Jordan says the pandemic has been particularly tough as lockdowns hit just over a year after she escaped
“And then I try to do a TikTok, but I’m like, ‘Oh, people are going to say this and that about me.’
“Then I’m like, ‘Maybe I should catch some air. i will go outside . . and then I just cry again.’
She began taking classes at a community college and worked at Taco Bell — but struggled to socialize with her peers.
Jordan was worried her life would never get better as she was “afraid of everyone” because of her experience.
The influencer said, “I was super nice and I would always say, ‘I’m so sorry.’
“I’m super soft. They would laugh and say, ‘Why is she like this?’ I might have been annoying.
“But I had just gotten out of the nursing home, so I was always super nice because I was scared of everyone.”
For years, she and her siblings ate one meal a day, and their diet consisted of just two slices of bread with peanut butter or sausage
Jordan was forced back into a life of isolation during the pandemic, which she sparked after her normal life was suspended.
She had only just begun to adjust to living outside of her home and felt like the “promised land” of freedom felt like a “trick” with no “way out.”
She added, “When everyone started complaining about COVID, we said, ‘Look at us!’
“People said, ‘This is the worst thing ever!’ They couldn’t take it if it was only a week. They really don’t know.’
Like many of her generation, she turned to TikTok to connect with others — despite having little understanding of how social media works.
Jordan gained hundreds of thousands of followers on the app and began updating people about her life and engaging in dance crazes on the app.
On Instagram, where she has over 220,000 followers, she says her dream is to one day be a motivational speaker
The 22-year-old now opens up about life while modeling designer threads in the February issue of the glossy magazine
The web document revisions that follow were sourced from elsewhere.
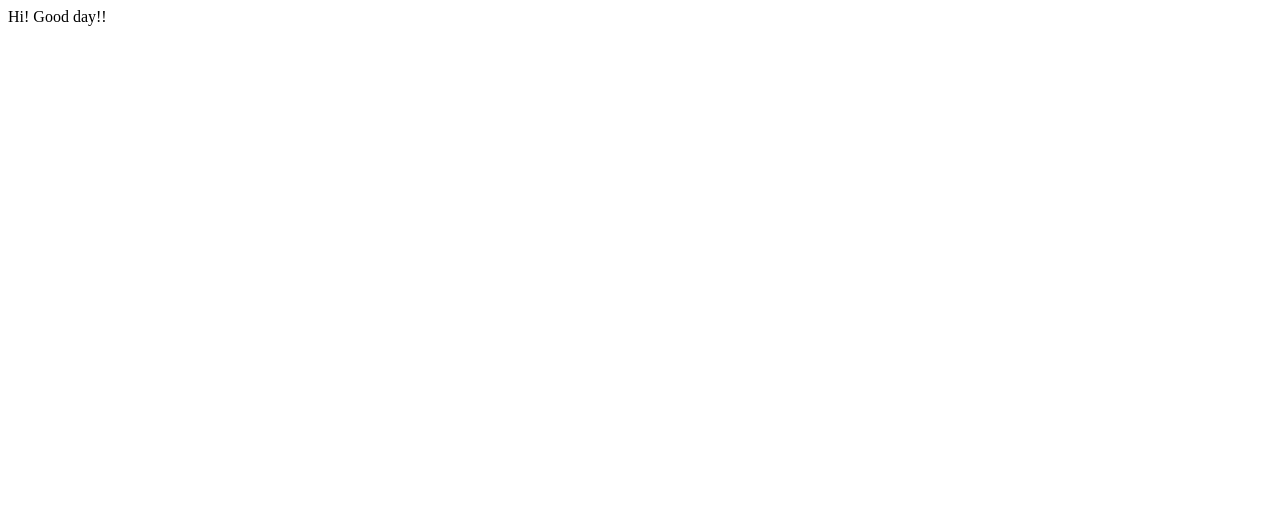
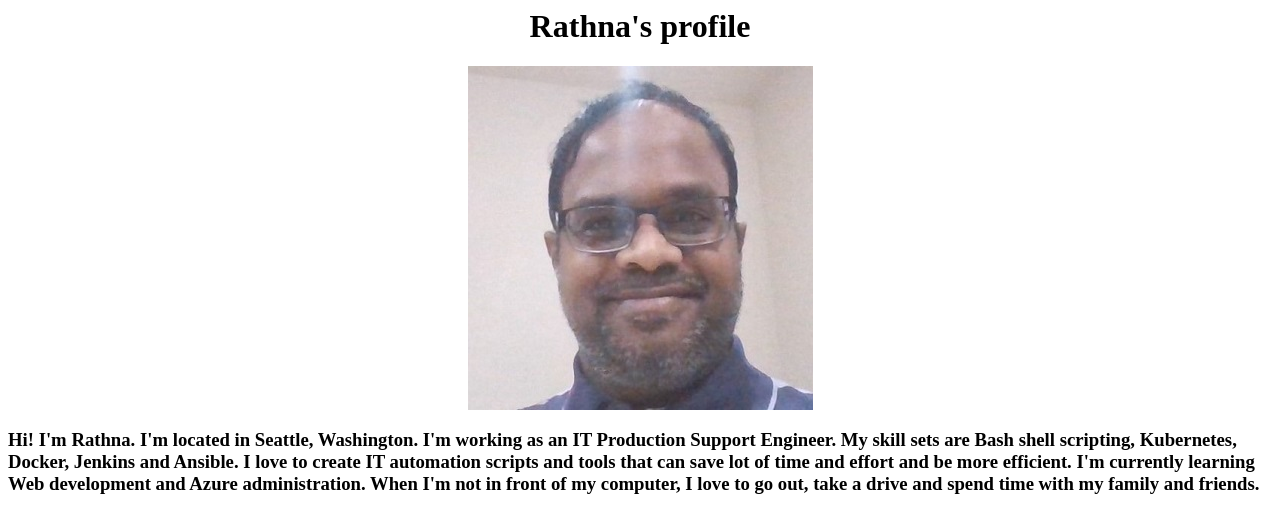
Before and after one commit to mrsabapathy/RathnaMprofile, a plain HTML site: page index.html in a window 1280 px wide. Drawn offline with Linux system fonts and the light colour scheme.

Commit message:
initial commit

```diff
--- a/index.html
+++ b/index.html
@@ -1,9 +1,26 @@
 <html>
     <head>
         <title>RathnaM profile</title>
+
     </head>
     <body>
-            <p>Hi! Good day!! </p>
+        <header>
+            <center>
+                <h1>Rathna's profile</h1>
+            </center>
+        </header>
+        <center>
+            <img src="pic.jpg" alt="Rathna image" title="Rathna image"/>
+        </center>
+        <p>
+            <h3>Hi! I'm Rathna. I'm located in Seattle, Washington. I'm working as an IT Production Support Engineer.
+                My skill sets are Bash shell scripting, Kubernetes, Docker, Jenkins and Ansible.
+                I love to create IT automation scripts and tools that can save lot of time and effort and be more efficient.
+                I'm currently learning Web development and Azure administration.
+                When I'm not in front of my computer, I love to go out, take a drive and spend time with my family and friends.
+
+            </h3>
+        </p>
 
     </body>
 
```
Also changed, not shown: pic.jpg (added).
She now has almost a million followers and had to hire a publicist and an agent – who said: “She got it very quickly. That’s the thing about Jordan.
“Although there are certain sections of society [the Turpin siblings are] everyone is beginning to navigate… they are very aware of the world. Jordan is really smart.
“She’s very conscious of herself, which isn’t even a thing [a lot of] People who haven’t experienced this kind of tragedy can say that.’
The star is now considering a career in music after meeting Hailey Bieber and TikTok Queen Charli D’Ameilo.
But she said she wanted to take it slow, adding: “Right now I need a break from my past. I just want to start slow.’
During her brave escape, she told a responding police officer that her siblings were chained up for trying to steal groceries.
Not knowing what a sidewalk is, she said she walked down the street to get help and managed to meet the police officer.
In addition to emotional scars, Jordan says the abuse she suffered has had a lasting effect on her physical health
She said she’s still “very, very” close to her siblings and makes sure to see them often. She is seen with her sister Jennifer this year
Details later surfaced of how the Turpins beat and starved their children, tied them to beds, and denied them basic hygiene like showers
Jordan has amassed more than 920,000 followers on TikTok, where she regularly posts clips of herself performing popular dances